Chasms is the new album from Lycus and it is as deep and as dark as it sounds! This beautifully depressing piece of art was created by a four piece doom collective from Oakland, California. Clocking in at around forty-five minutes, Chasms certainly holds your attention to keep you sucked down to the bottom of the dark pit of sorrow that they’ve created. It’s easy to see why Relapse Records have invested in this.

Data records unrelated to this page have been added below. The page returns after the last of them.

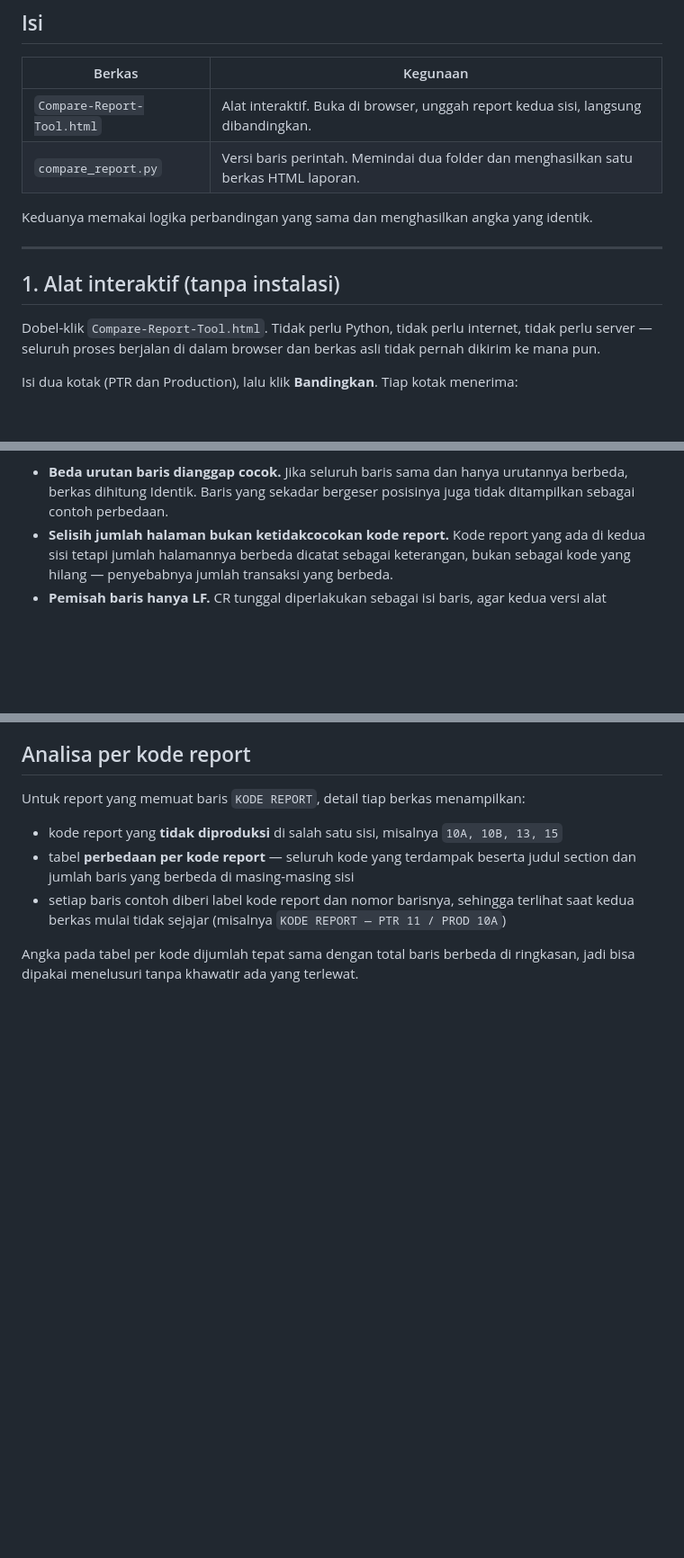
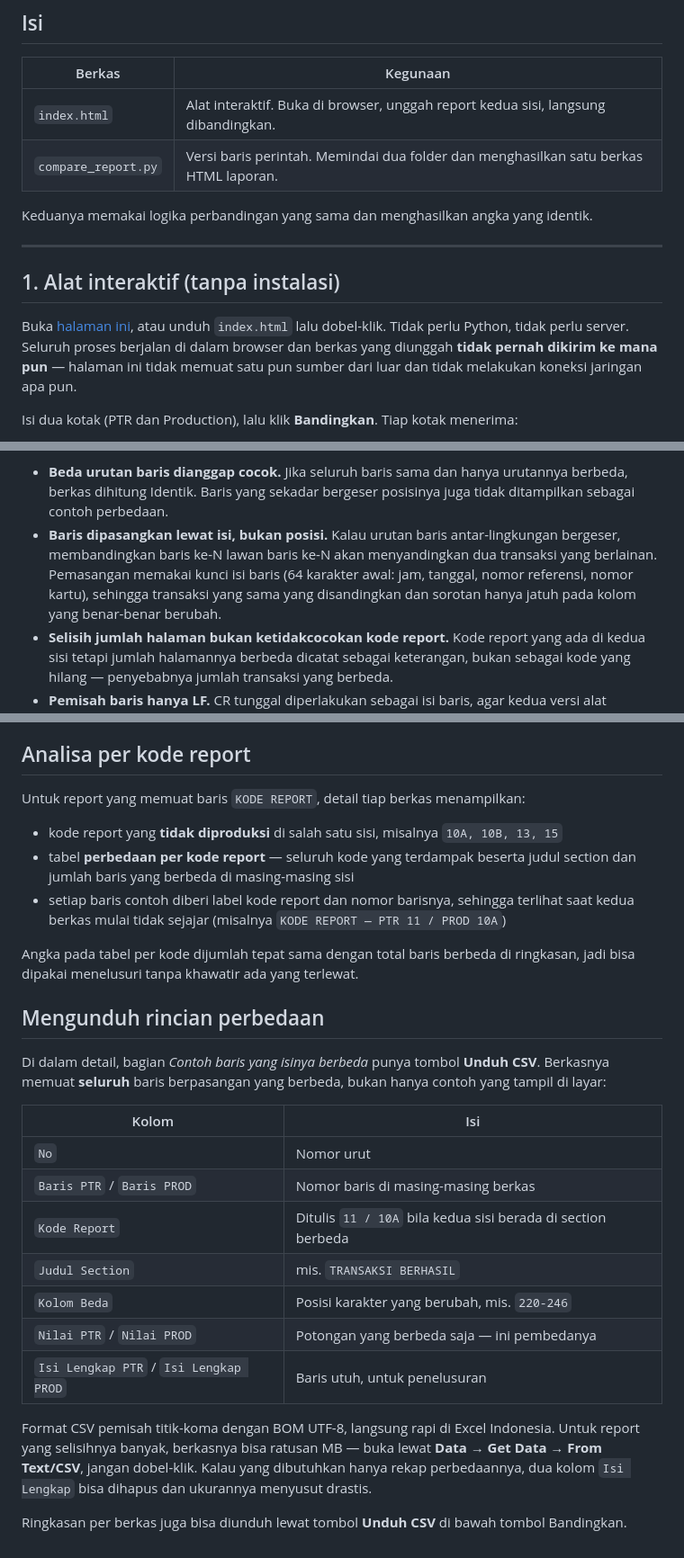
Before and after one commit to JalinPembayaran-ops/Compare-Repot-Prod-x-PTR, a Markdown page: README.md, 3 parts joined by grey strips. Shown at 90% size. Drawn GitHub-style; blank space fills up the shorter version.

Commit message:
Perbarui README mengikuti keadaan sekarang
Nama berkas alat interaktif sudah berubah jadi index.html, dan beberapa perilaku
belum terdokumentasi: pemasangan baris lewat isi (bukan posisi), beda urutan baris
yang dihitung cocok, serta tombol unduh CSV beserta arti tiap kolomnya.

Menambahkan pula tautan langsung ke halaman GitHub Pages-nya.

Co-Authored-By: Claude Opus 5 <noreply@anthropic.com>

```diff
--- a/README.md
+++ b/README.md
@@ -15,7 +18,7 @@ lalu melaporkan apa saja yang berbeda dan di **kode report** mana perbedaan itu
 
 | Berkas | Kegunaan |
 |---|---|
-| `Compare-Report-Tool.html` | Alat interaktif. Buka di browser, unggah report kedua sisi, langsung dibandingkan. |
+| `index.html` | Alat interaktif. Buka di browser, unggah report kedua sisi, langsung dibandingkan. |
 | `compare_report.py` | Versi baris perintah. Memindai dua folder dan menghasilkan satu berkas HTML laporan. |
 
 Keduanya memakai logika perbandingan yang sama dan menghasilkan angka yang identik.
@@ -24,9 +27,11 @@ Keduanya memakai logika perbandingan yang sama dan menghasilkan angka yang ident
 
 ## 1. Alat interaktif (tanpa instalasi)
 
-Dobel-klik `Compare-Report-Tool.html`. Tidak perlu Python, tidak perlu internet,
-tidak perlu server — seluruh proses berjalan di dalam browser dan berkas asli
-tidak pernah dikirim ke mana pun.
+Buka [halaman ini](https://jalinpembayaran-ops.github.io/Compare-Repot-Prod-x-PTR/),
+atau unduh `index.html` lalu dobel-klik. Tidak perlu Python, tidak perlu server.
+Seluruh proses berjalan di dalam browser dan berkas yang diunggah **tidak pernah
+dikirim ke mana pun** — halaman ini tidak memuat satu pun sumber dari luar dan
+tidak melakukan koneksi jaringan apa pun.
 
 Isi dua kotak (PTR dan Production), lalu klik **Bandingkan**. Tiap kotak menerima:
 
@@ -77,6 +82,11 @@ Beberapa keputusan yang sengaja diambil supaya laporannya tidak berisik:
 - **Beda urutan baris dianggap cocok.** Jika seluruh baris sama dan hanya urutannya
   berbeda, berkas dihitung Identik. Baris yang sekadar bergeser posisinya juga tidak
   ditampilkan sebagai contoh perbedaan.
+- **Baris dipasangkan lewat isi, bukan posisi.** Kalau urutan baris antar-lingkungan
+  bergeser, membandingkan baris ke-N lawan baris ke-N akan menyandingkan dua transaksi
+  yang berlainan. Pemasangan memakai kunci isi baris (64 karakter awal: jam, tanggal,
+  nomor referensi, nomor kartu), sehingga transaksi yang sama yang disandingkan dan
+  sorotan hanya jatuh pada kolom yang benar-benar berubah.
 - **Selisih jumlah halaman bukan ketidakcocokan kode report.** Kode report yang ada
   di kedua sisi tetapi jumlah halamannya berbeda dicatat sebagai keterangan, bukan
   sebagai kode yang hilang — penyebabnya jumlah transaksi yang berbeda.
@@ -96,3 +106,27 @@ Untuk report yang memuat baris `KODE REPORT`, detail tiap berkas menampilkan:
 
 Angka pada tabel per kode dijumlah tepat sama dengan total baris berbeda di
 ringkasan, jadi bisa dipakai menelusuri tanpa khawatir ada yang terlewat.
+
+## Mengunduh rincian perbedaan
+
+Di dalam detail, bagian *Contoh baris yang isinya berbeda* punya tombol
+**Unduh CSV**. Berkasnya memuat **seluruh** baris berpasangan yang berbeda, bukan
+hanya contoh yang tampil di layar:
+
+| Kolom | Isi |
+|---|---|
+| `No` | Nomor urut |
+| `Baris PTR` / `Baris PROD` | Nomor baris di masing-masing berkas |
+| `Kode Report` | Ditulis `11 / 10A` bila kedua sisi berada di section berbeda |
+| `Judul Section` | mis. `TRANSAKSI BERHASIL` |
+| `Kolom Beda` | Posisi karakter yang berubah, mis. `220-246` |
+| `Nilai PTR` / `Nilai PROD` | Potongan yang berbeda saja — ini pembedanya |
+| `Isi Lengkap PTR` / `Isi Lengkap PROD` | Baris utuh, untuk penelusuran |
+
+Format CSV pemisah titik-koma dengan BOM UTF-8, langsung rapi di Excel Indonesia.
+Untuk report yang selisihnya banyak, berkasnya bisa ratusan MB — buka lewat
+**Data → Get Data → From Text/CSV**, jangan dobel-klik. Kalau yang dibutuhkan hanya
+rekap perbedaannya, dua kolom `Isi Lengkap` bisa dihapus dan ukurannya menyusut drastis.
+
+Ringkasan per berkas juga bisa diunduh lewat tombol **Unduh CSV** di bawah tombol
+Bandingkan.
```
Also changed, not shown: other parts of README.md (+3 -0 lines).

The heavy tone and atmosphere of this record makes you think you’re listening to something from somewhere in Scandinavia, so I was actually shocked to learn that these four souls hail from California; a place known the world over for the Film Industry and Silicon Valley. This perked my interest as there is clearly something gloomy going on beneath surface and what Lycus have done with their second record is expose us to the darker side of their world. Therefore allowing us to explore and connect with it with some real avenue.
Chasms bursts into life with the song Solar Chamber. Rolling and rampant drums signal the start of this dispiriting walkthrough, much like the onset of a panic attack. The heavy tones from Jackson Heath and Jonathan Nicosia’s guitars establish the atmosphere for the invasion on the listener’s aural senses. Walls close in around you and you can almost smell the dank air that it produces.

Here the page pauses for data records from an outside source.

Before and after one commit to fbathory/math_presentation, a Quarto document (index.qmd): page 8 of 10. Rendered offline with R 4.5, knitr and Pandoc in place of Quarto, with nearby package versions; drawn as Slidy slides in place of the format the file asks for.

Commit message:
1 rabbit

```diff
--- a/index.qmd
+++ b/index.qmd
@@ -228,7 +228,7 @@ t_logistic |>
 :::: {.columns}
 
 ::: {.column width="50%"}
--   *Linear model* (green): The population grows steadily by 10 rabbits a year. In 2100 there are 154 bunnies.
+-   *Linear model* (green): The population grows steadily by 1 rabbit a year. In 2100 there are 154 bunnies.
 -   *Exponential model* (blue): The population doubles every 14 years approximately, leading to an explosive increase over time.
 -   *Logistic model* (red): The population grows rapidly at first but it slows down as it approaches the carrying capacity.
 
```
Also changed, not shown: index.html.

The guttural vocals are not my thing personally, but one must listen and appreciate the ability, technique and delivery of them across this record. They really add to ambiance and desolation that is been portrayed here. Fans of Ruins Of Beverast take note.

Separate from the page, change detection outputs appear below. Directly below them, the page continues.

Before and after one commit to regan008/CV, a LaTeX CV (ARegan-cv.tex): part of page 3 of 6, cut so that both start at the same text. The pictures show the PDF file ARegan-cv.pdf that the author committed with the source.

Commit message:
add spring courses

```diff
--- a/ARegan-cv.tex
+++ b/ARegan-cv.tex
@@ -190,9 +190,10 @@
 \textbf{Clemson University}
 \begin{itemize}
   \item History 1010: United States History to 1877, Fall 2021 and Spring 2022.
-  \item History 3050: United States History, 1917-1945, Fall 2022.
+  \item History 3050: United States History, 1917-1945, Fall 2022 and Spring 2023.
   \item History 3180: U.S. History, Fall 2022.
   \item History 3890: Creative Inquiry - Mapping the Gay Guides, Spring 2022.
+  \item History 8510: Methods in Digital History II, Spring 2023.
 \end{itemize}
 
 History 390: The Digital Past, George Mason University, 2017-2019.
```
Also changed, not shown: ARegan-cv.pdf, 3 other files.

Things get a bit more interesting on the next track Chasms. A melodic intro leads us into the next stage of this foggy sombre. In parts I was hearing things that wouldn’t sound amiss on a down tuned Warning record. An element of heartbreak and harsh life experiences come to life from the lyrics and a haunting Cello outro by Jackie Perez Gratz complete this downtrodden tale, taking us to the half way point.
Mirage kicks off the second part of this record with a combination of thunderous drumming and melodic guitar picking, before meandering through to a heavy finish that sounds like the lovechild of Mourning Beloveth and Oranssi Pazuzu. The rhythm section of Chasms has benefited nicely from its production. Trevor DeSchryver and Bret Tardiff come together to lay the foundations in this dark pit of solemn and this is displayed nicely on this track, before leading us into the albums finale.
The final chapter, Obsidian Eyes, opens with a crushing and traditional doom intro drenched in feedback. It’s a song that bleeds emotion and almost reads as a lonely goodbye. The eerie cello break down in the middle of the track helps compound this, before leading us back to the albums big finish.
Rather this is an auditory suicide note, cry for help or simply a medium for venting bad moods through artistic expression, it certainly engages ones thought process and I believe Pablo Girardi captures this perfectly with his cover painting. Chasms is a powerful, mournful and melancholy piece of conceptual doom that not only looks fantastic on physical format, but will also stand up well in any doom metal collection.
I linger in lore of disgust…
Scribed by: Seán O’Connor